Dragons at Dawn by Sandra Sookoo

Dragons at Dawn by Sandra Sookoo
Publisher: Eirelander Publishing
Genre: Historical, Paranormal, Fantasy
Length: Full Length (267 pgs)
Heat Level: Spicy
Rating: 3.5 books
Reviewed by Poinsettia

When fear and extinction threaten life, the only way to survive is to change…or fight back.

Mona Moussai is on the run—from her family, from a dragon and from herself. She wants nothing more than to stay in the Mortal Realm and live a normal life, yet when she tangles with a shape-shifting attorney bent on her capture, instinct demands she hide. However, the secrets buried deep inside could have deadly consequences.

Braeden Hollister has long ago made peace with his dragon heritage but he refuses to live it. He’s a man with many vices, always living for himself, and when the opportunity to drag Mona to the Moussai Realm for a bounty presents itself, he can’t resist the glitter of gold.

What happens next is a foray into a backward realm circa the 1820s where dragons not only exist but they’re intent on ruling the realm and restoring power. Personal agendas are forgotten, battle lines are drawn in a world where familial ties strangle and old foes resurface. Political angst explodes all around them. In the end, only the strong will survive to live, and love, another day.

It’s time for Mona to make a stand, whether she’s ready to or not.

When I read the blurb for Dragons at Dawn, I was immediately intrigued. I have read Ms. Sookoo’s book Vegetarian at Midnight, so I have encountered Mona and Braeden before. I was surprised that Braeden would be filling the role of hero in this book since my impressions of him from the previous book were less than favorable. Still, I was more than a little curious about what sort of trouble Mona and Braeden would find themselves in, so I eagerly started reading. Note: though it is helpful to have read Vegetarian at Midnight, Dragons at Dawn can be read on its own.

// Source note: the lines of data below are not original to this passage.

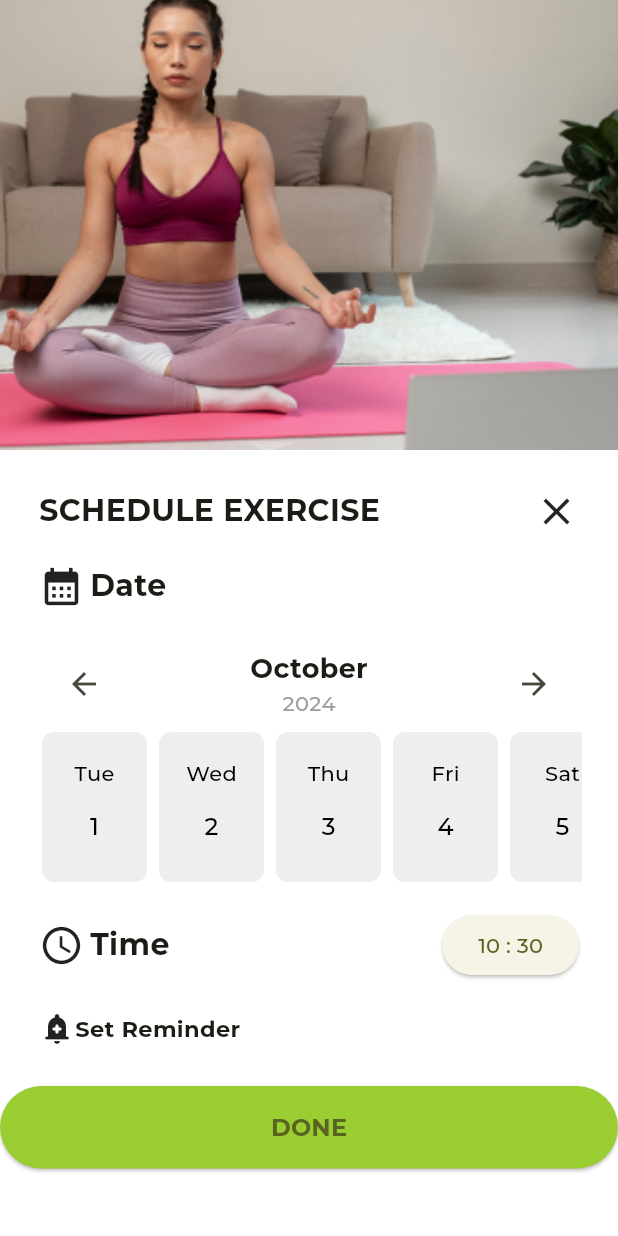
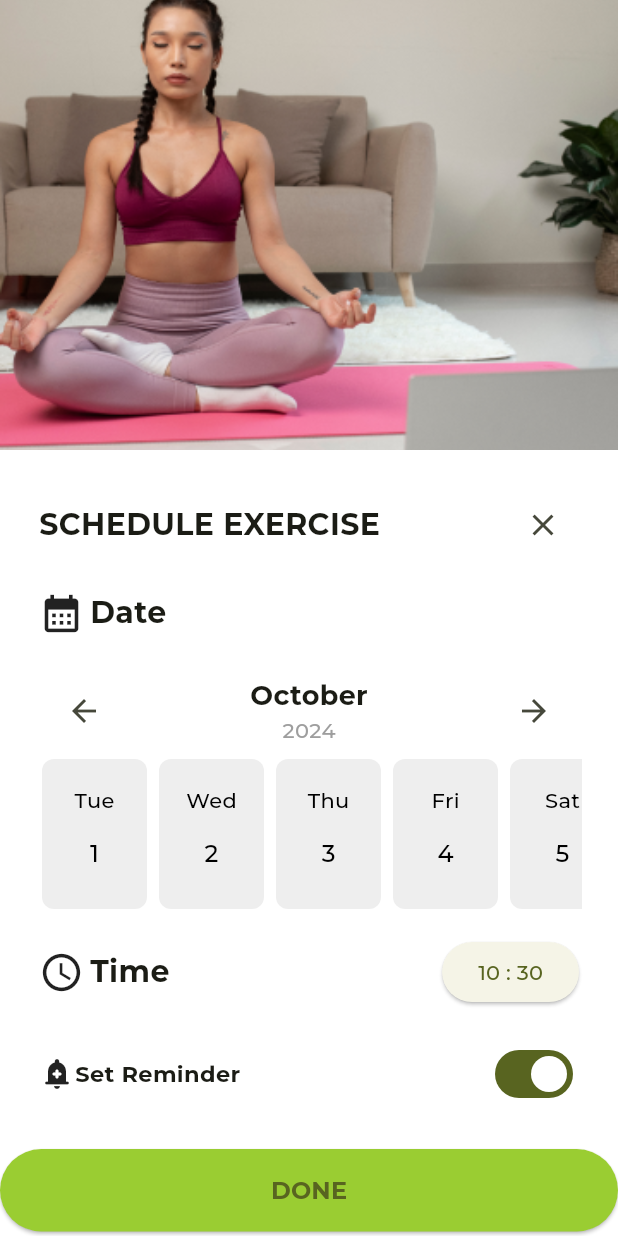
Before and after one commit to ahmedmagdy99101/fitness_app, a Flutter app: the Schedule screen opened directly, on a phone screen of 412 x 824 dp. Run offline on Flutter 3.47's test engine with Material 3 defaults, Android fonts, the phone set to English and light mode, and no system bars; our stand-ins replace cached_network_image, cloud_firestore, custom_navigation_bar, firebase_auth, firebase_core, flutter_bloc and 2 more; missing offline and left inert: neon_circular_timer; accounts and stored records are empty; project files that could hold a hidden picture were left out.

Commit message:
add a new screens exercise

```diff
--- a/lib/features/exercise/screens/Exercise_Screens/ExerciseDetails.dart
+++ b/lib/features/exercise/screens/Exercise_Screens/ExerciseDetails.dart
@@ -1,6 +1,7 @@
 import 'package:flutter/material.dart';
 
 import 'Schedula.dart';
+import 'StartTraining_Screen.dart';
 
 class ExerciseDetails_Screen extends StatefulWidget {
   const ExerciseDetails_Screen({super.key});
@@ -147,7 +148,8 @@ class _ExerciseDetails_ScreenState extends State<ExerciseDetails_Screen> {
                   padding: const EdgeInsets.symmetric(vertical: 16),
                 ),
                 onPressed: () {
-                  // Handle Next Steps action
+                  Navigator.push(context, MaterialPageRoute(builder: (context) => StartTraining_Screen(), settings:
+                  RouteSettings(arguments: argument['title'])));
                 },
                 child: const Text(
                   'Start Now',
--- a/lib/features/exercise/screens/Exercise_Screens/Schedula.dart
+++ b/lib/features/exercise/screens/Exercise_Screens/Schedula.dart
@@ -1,8 +1,8 @@
 import 'package:flutter/material.dart';
-
 import '../../../meals/widgets/calender.dart';
 
-final time = TimeOfDay.now();
+TimeOfDay selectTime = TimeOfDay.now();
+DateTime scheduleTime = DateTime.now();
 
 class Schedule extends StatefulWidget {
   const Schedule({super.key});
@@ -10,8 +10,6 @@ class Schedule extends StatefulWidget {
   @override
   State<Schedule> createState() => _ScheduleState();
 }
-
-DateTime dateTime = DateTime.now();
 
 class _ScheduleState extends State<Schedule> {
   @override
@@ -39,18 +37,19 @@ class _ScheduleState extends State<Schedule> {
                       Padding(
                         padding: const EdgeInsets.all(10.0),
                         child: Container(
-                          child: const Row(
+                          child: Row(
                             mainAxisAlignment: MainAxisAlignment.spaceBetween,
                             children: [
-                              Text(
+                              const Text(
                                 "SCHEDULE EXERCISE",
                                 style: TextStyle(
                                     fontSize: 20, fontWeight: FontWeight.bold),
                               ),
-                              Icon(
-                                Icons.close,
-                                size: 30,
-                              )
+                              IconButton(
+                                  onPressed: (){
+                                    Navigator.pop(context);
+                                  },
+                                  icon: const Icon(Icons.close))
                             ],
                           ),
                         ),
@@ -106,22 +105,31 @@ class _ScheduleState extends State<Schedule> {
                             Padding(
                                 padding: const EdgeInsets.all(10.0),
                                 child: ElevatedButton(
-                                    onPressed: () {
-                                      showTime(context);
+                                    onPressed: () async{
+                                      final TimeOfDay? timeOfDay = await showTimePicker(
+                                        context: context,
+                                        initialTime: selectTime,
+                                        initialEntryMode: TimePickerEntryMode.dial,
+                                      );
+                                      if (timeOfDay != null){
+                                        setState(() {
+                                          selectTime = timeOfDay;
+                                        });
+                                      }
                                     },
                                     child:
-                                        Text("${time.hour} : ${time.minute}")))
+                                        Text("${selectTime.hour} : ${selectTime.minute}")))
                           ],
                         ),
                       ),
                       Padding(
                         padding: const EdgeInsets.all(10.0),
                         child: Container(
+                          child:  Row(
+                            mainAxisAlignment: MainAxisAlignment.spaceBetween,
+                            children: [
+                              Container(
                                 child: const Row(
-                            children: [
-                              Column(
-                                children: [
-                                  Row(
                                   children: [
                                     Icon(Icons.add_alert_rounded),
                                     SizedBox(
@@ -134,9 +142,14 @@ class _ScheduleState extends State<Schedule> {
                                           fontWeight: FontWeight.bold),
                                     )
                                   ],
-                                  )
-                                ],
-                              )
+                                ),
+                              ),
+                              Transform.scale(
+                                scale: 1,
+                                child: Switch(
+                                    value: true,
+                                    onChanged: (value){}),
+                              ),
                             ],
                           ),
                         ),
@@ -152,9 +165,7 @@ class _ScheduleState extends State<Schedule> {
                       // Light green color
                       padding: const EdgeInsets.symmetric(vertical: 16),
                     ),
-                    onPressed: () {
-                      // Handle Next Steps action
-                    },
+                    onPressed: () {},
                     child: const Text(
                       'DONE',
                       style:
@@ -173,7 +184,3 @@ Widget buildDateSelector() {
     child: HorizontalCalendar(),
   );
 }
-
-showTime(context) {
-  showTimePicker(context: context, initialTime: time);
-}
```
Also changed, not shown: lib/features/exercise/screens/Exercise_Screens/StartTraining_Screen.dart (+69 -34 lines). Lines whose indentation alone changed are shown as unchanged.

Mona wanted nothing to do with Braeden. However, she found herself bound to him by a dragon ring that she accidentally put on. At first, Braeden’s only interest in Mona was monetary. Her family has offered a substantial reward for her return, and so he and Mona found themselves tramping through the wilderness of Moussai. On their journey, Mona and Braeden bickered constantly. In the beginning, I found this amusing. Personality clashes in a hero and heroine can make for some interesting chemistry. However, Mona and Braeden fought all the time about absolutely everything. Braeden was even downright mean to Mona. It was a little hard to take after a while. Every time I thought Mona and Braeden would reach some sort of truce, they’d end up fighting again. This made it hard to get into the book at time, and even harder to hope for a happy ending. Despite this issue, I still wanted to know how Mona and Braeden’s story would end.

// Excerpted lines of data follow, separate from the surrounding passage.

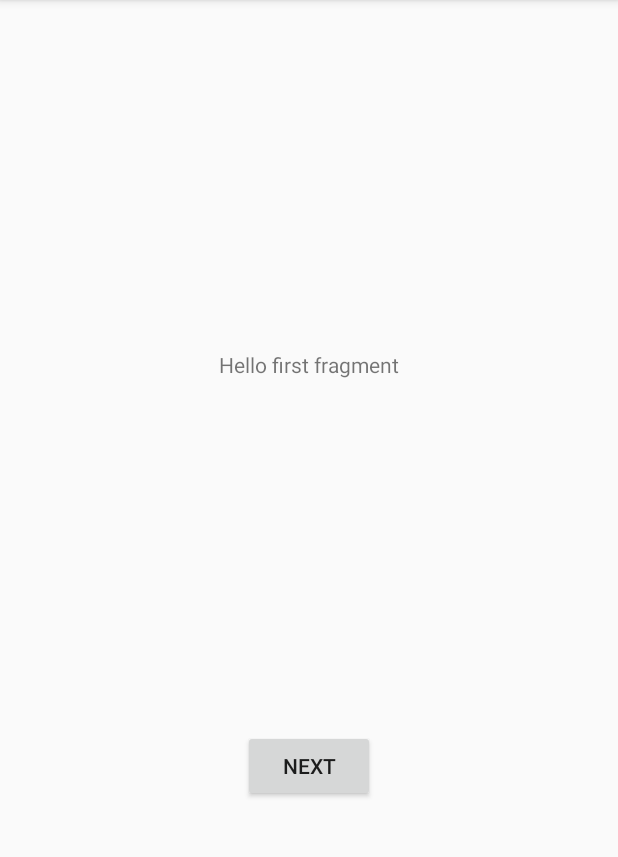
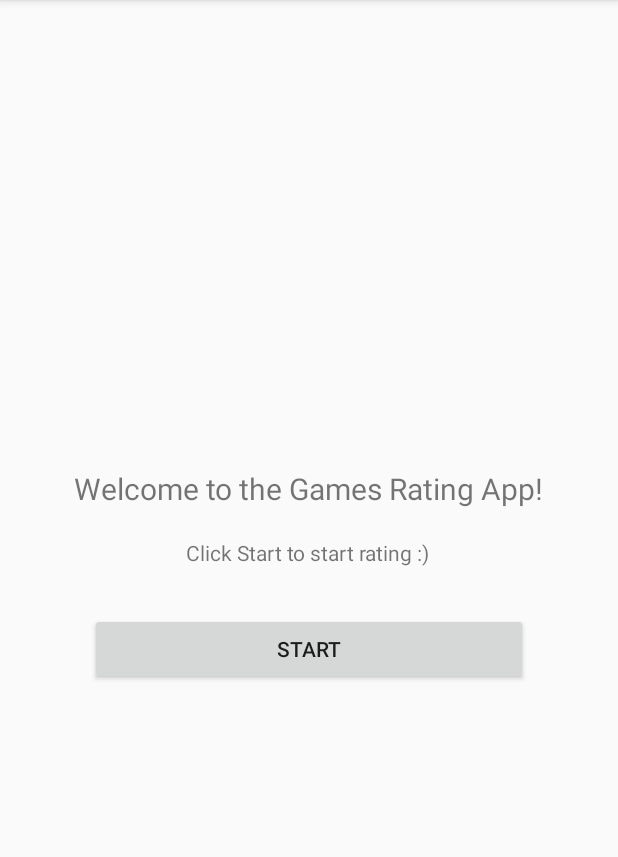
Before and after one commit to Sebaszjuh/MadLevel3Task1, an Android app: the screen it shows after launch (MainActivity), on a phone screen of 412 x 824 dp, the part 84-941 px from its top. Run offline under Robolectric (Android 15) with nearby library versions, the phone set to English and light mode, and no system bars.

Commit message:
Layout and strings added. On click listener on start fragment

```diff
--- a/app/src/main/java/com/example/madlevel3task1/StartFragment.kt
+++ b/app/src/main/java/com/example/madlevel3task1/StartFragment.kt
@@ -7,6 +7,7 @@ import android.view.View
 import android.view.ViewGroup
 import android.widget.Button
 import androidx.navigation.fragment.findNavController
+import kotlinx.android.synthetic.main.fragment_start.*
 
 /**
  * A simple [Fragment] subclass as the default destination in the navigation.
@@ -23,7 +24,11 @@ class StartFragment : Fragment() {
 
     override fun onViewCreated(view: View, savedInstanceState: Bundle?) {
         super.onViewCreated(view, savedInstanceState)
-
+        btnStart.setOnClickListener {
+            findNavController().navigate(
+                R.id.action_startFragment_to_ratingFragment
+            )
+        }
 
     }
 }
--- a/app/src/main/res/layout/fragment_start.xml
+++ b/app/src/main/res/layout/fragment_start.xml
@@ -7,22 +7,44 @@
     tools:context=".StartFragment">
 
     <TextView
-        android:id="@+id/textview_first"
+        android:id="@+id/welcomeMessage"
         android:layout_width="wrap_content"
         android:layout_height="wrap_content"
-        android:text="@string/hello_first_fragment"
-        app:layout_constraintBottom_toTopOf="@id/button_first"
+        android:layout_marginTop="60dp"
+        android:layout_marginBottom="6dp"
+        android:text="@string/welcome"
+        android:textSize="20sp"
+        app:layout_constraintBottom_toTopOf="@+id/welcomeMessage2"
         app:layout_constraintEnd_toEndOf="parent"
         app:layout_constraintStart_toStartOf="parent"
-        app:layout_constraintTop_toTopOf="parent" />
+        app:layout_constraintTop_toTopOf="parent"
+        app:layout_constraintVertical_chainStyle="packed" />
 
     <Button
-        android:id="@+id/button_first"
+        android:id="@+id/btnStart"
+        android:layout_width="0dp"
+        android:layout_height="wrap_content"
+        android:layout_marginStart="60dp"
+        android:layout_marginTop="15dp"
+        android:layout_marginEnd="60dp"
+        android:layout_marginBottom="60dp"
+        android:text="@string/start"
+        app:layout_constraintBottom_toBottomOf="parent"
+        app:layout_constraintEnd_toEndOf="parent"
+        app:layout_constraintHorizontal_bias="0.5"
+        app:layout_constraintStart_toStartOf="parent"
+        app:layout_constraintTop_toBottomOf="@+id/welcomeMessage2" />
+
+    <TextView
+        android:id="@+id/welcomeMessage2"
         android:layout_width="wrap_content"
         android:layout_height="wrap_content"
-        android:text="@string/next"
-        app:layout_constraintBottom_toBottomOf="parent"
+        android:layout_marginTop="13dp"
+        android:layout_marginBottom="15dp"
+        android:text="@string/welcome2"
+        app:layout_constraintBottom_toTopOf="@+id/btnStart"
         app:layout_constraintEnd_toEndOf="parent"
+        app:layout_constraintHorizontal_bias="0.497"
         app:layout_constraintStart_toStartOf="parent"
-        app:layout_constraintTop_toBottomOf="@id/textview_first" />
+        app:layout_constraintTop_toBottomOf="@+id/welcomeMessage" />
 </androidx.constraintlayout.widget.ConstraintLayout>
--- a/app/src/main/res/values/strings.xml
+++ b/app/src/main/res/values/strings.xml
@@ -4,9 +4,12 @@
     <!-- Strings used for fragments for navigation -->
     <string name="first_fragment_label">First Fragment</string>
     <string name="second_fragment_label">Second Fragment</string>
-    <string name="next">Next</string>
+    <string name="start">Start</string>
     <string name="previous">Previous</string>
 
-    <string name="hello_first_fragment">Hello first fragment</string>
+    <string name="welcome">Welcome to the Games Rating App!</string>
+    <string name="welcome2">Click Start to start rating :)</string>
     <string name="hello_second_fragment">Hello second fragment. Arg: %1$s</string>
+    <string name="rateGame">Rate the following game from 1 to 5 stars!</string>
+    <string name="summary">To summary</string>
 </resources>
```
Also changed, not shown: app/src/main/res/layout/fragment_rating.xml (+46 -8 lines).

Mona showed impressive character growth as the story progressed. When I first starting reading, she was a lost soul with nowhere to call home. She typically ran from her problems or let other people solve them for her. By the end of the story, she had matured considerably. When dark forces threaten to take over Moussai, she digs deep and finds strength she never knew she had. I was glad that I’d been able to watch her blossom into a strong, independent woman.

I had a very hard time warming up to Braeden. He came off as selfish, arrogant, and even mean. Yet, every now and then, Ms. Sookoo gave me glances of Braeden’s soul. Though Braeden wrapped himself in a tough exterior, deep down, he really did have a good heart and was more insecure than he ever let on. I was so relieved when Braeden’s shell started to crack. Though Braeden kept insisting that he wasn’t a hero, I had the feeling he just might surprise everyone, even himself.

I enjoyed reading Dragons at Dawn. Although Mona and Braden travel a rocky road, their happy ending made it all worthwhile. Anyone looking for a paranormal romance with a feisty couple should give Dragons at Dawn a try.